The state of the art when this patent was issued clearly deprived the patentee of the benefit of the application of the principle of mechanical equivalents to the old elements of his combination. The
application of that doctrine to those elements would show tliat hll' use of each of them had been anticipated by prior use and priorpatents. The only patentable novelty in his invention was the novelty of his combination of these elements. He made the flanged an· gle strips or ribs, by the use of which he formed the joints between his sheets of metal and fastened them to the roof, an indispensable element, and the principal elemebt, of all the combinations he claimed. This element is entirely wanting in the roofs manufactured by the appellee, and in the specification forming a part of the patent to Jennings under which they were made. The roofs manufactured and sold by the appellee cannot, therefore, be held to inany of the claims of the natent to Murphy. This conclusion renders it unnecessary to consider the novelty or patentability ot the combinations which he claimed in this patent. The decree below must be affirmed, with costs, and it is so ordered.

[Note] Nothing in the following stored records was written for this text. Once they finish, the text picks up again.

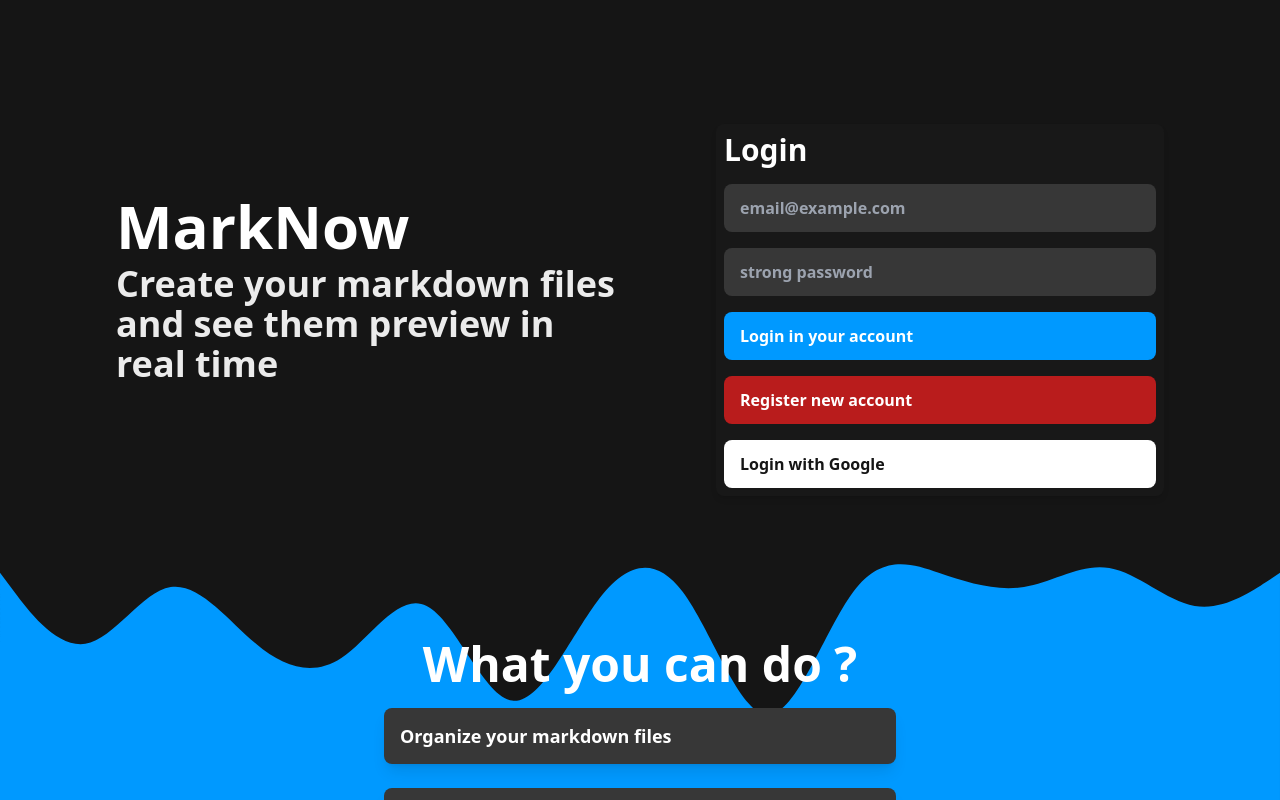
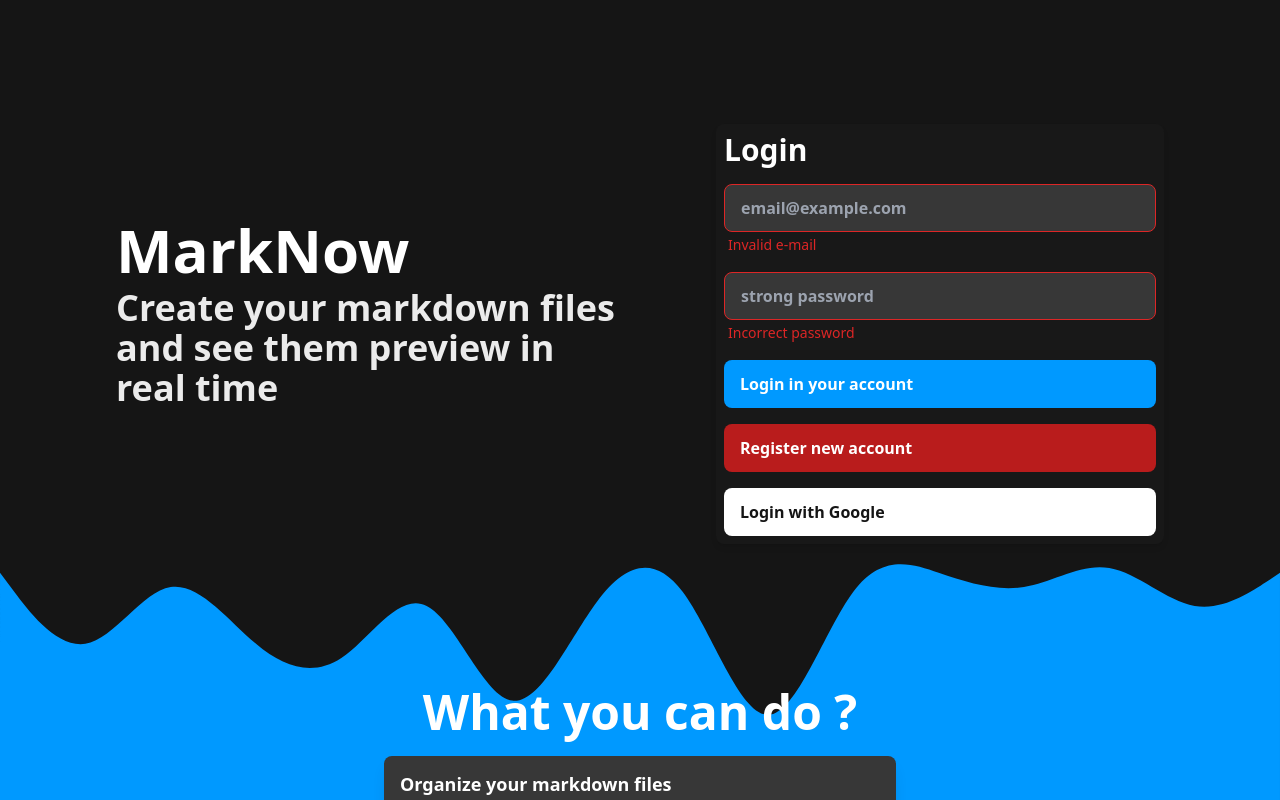
Before and after one commit to jaoincode/marknow, a React (Vite) app: page /login in a window 1280 px wide. Shown: the top 800 px of the page. Built offline with nearby package versions, Linux system fonts and the light colour scheme.

Commit message:
error function on login inputs

```diff
--- a/src/Components/Input/Input.tsx
+++ b/src/Components/Input/Input.tsx
@@ -4,9 +4,10 @@ interface IInput {
   placeholder: string;
   onChange: ({ target }: { target: HTMLInputElement }) => void;
   value: number | string;
+  error?: string;
 }
 
-function Input({ type, id, placeholder, onChange, value }: IInput) {
+function Input({ type, id, placeholder, onChange, value, error }: IInput) {
   return (
     <div className="w-full rounded-lg">
       <input
@@ -15,8 +16,13 @@ function Input({ type, id, placeholder, onChange, value }: IInput) {
         placeholder={placeholder}
         onChange={onChange}
         value={value}
-        className="w-full h-12 bg-mygray-200 text-mywhite-200 p-4 outline-none  font-semibold rounded-lg placeholder:text-gray-400"
+        className={`w-full h-12 bg-mygray-200 text-mywhite-200 p-4 outline-none  font-semibold rounded-lg placeholder:text-gray-400 ${
+          error && "border border-red-600"
+        }`}
       />
+      {error && (
+        <span className="text-red-600 font-medium text-sm pl-1">{error}</span>
+      )}
     </div>
   );
 }
--- a/src/pages/Login/Login.tsx
+++ b/src/pages/Login/Login.tsx
@@ -28,6 +28,7 @@ function Login() {
               onChange={({ target }) => setEmail(target.value)}
               id="loginEmail"
               type="email"
+              error="Invalid e-mail"
             />
             <Input
               placeholder="strong password"
@@ -35,6 +36,7 @@ function Login() {
               onChange={({ target }) => setPassword(target.value)}
               id="loginPassword"
               type="password"
+              error="Incorrect password"
             />
             <button className="w-full text-mywhite-100 font-semibold h-12 bg-myblue-100 text-left pl-4 rounded-lg hover:bg-blue-500 transition-colors">
               Login in your account
```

OAMPBELL et al. v. RICHARDSON et at. (CIrcuit Court of Appeals, Third Circuit. October 16, 1896.)' No.5.
P.A.TENTS-CONSTRUCTION OF CLAIMS-INFRINGEMENT-GARMENT HOOKS.
Is limited by the words, "SUbstantially as described," to the form of hooks
The De Long patent, No. 462,473, for an improvement in garment hooks..
shown and described, "llUIlely, one in which the free end of the wire Is carried to "the rear end of the shank, and there formed Into an eye," giving to the hook three eyes by which to attach it, Instead of two, as formerly. 72 Fed. 525, reversed.
Appeal from the Oircuit Oourt ot the United States for the Western ':District of Pennsylvania. This was a suit in equity by William Campbell and J. J. Smith against Thomas De Q. Richardson and others for alleged infringement of a patent for an improvement in garment hooks. The circuit court sustained the patent, and fonnd that defendants had infringed, and decreed accordingly. 72 Fed. 525. The defendants have appealed. Geo. H.Christy, Wm. L. Pierce, and Allen Webster, for appellants. Wm. O. Strawbridge and Frederick P. Fish, for appellees. Before DALLAS, Circuit Judge, and BUTLER and WALES, District Judges. BUTLER, District Judge. ThebilI charges infringement of the first claim of letters patent, No. 462,473, dated November 3, 1891, for ail invention of Frank E. De Long. The claim reads as follows:
"(I) . A garment-hook consisting of a shank, a hook proper, and a tongue continuous of each other, said being looped and normally closing the space between the shank and hook proper and having its free end returned to the rear of" the 1ilJank, substantially as described,"
The hook, which is charged to infringe, is similar in construction to the complainants' except that the free end of'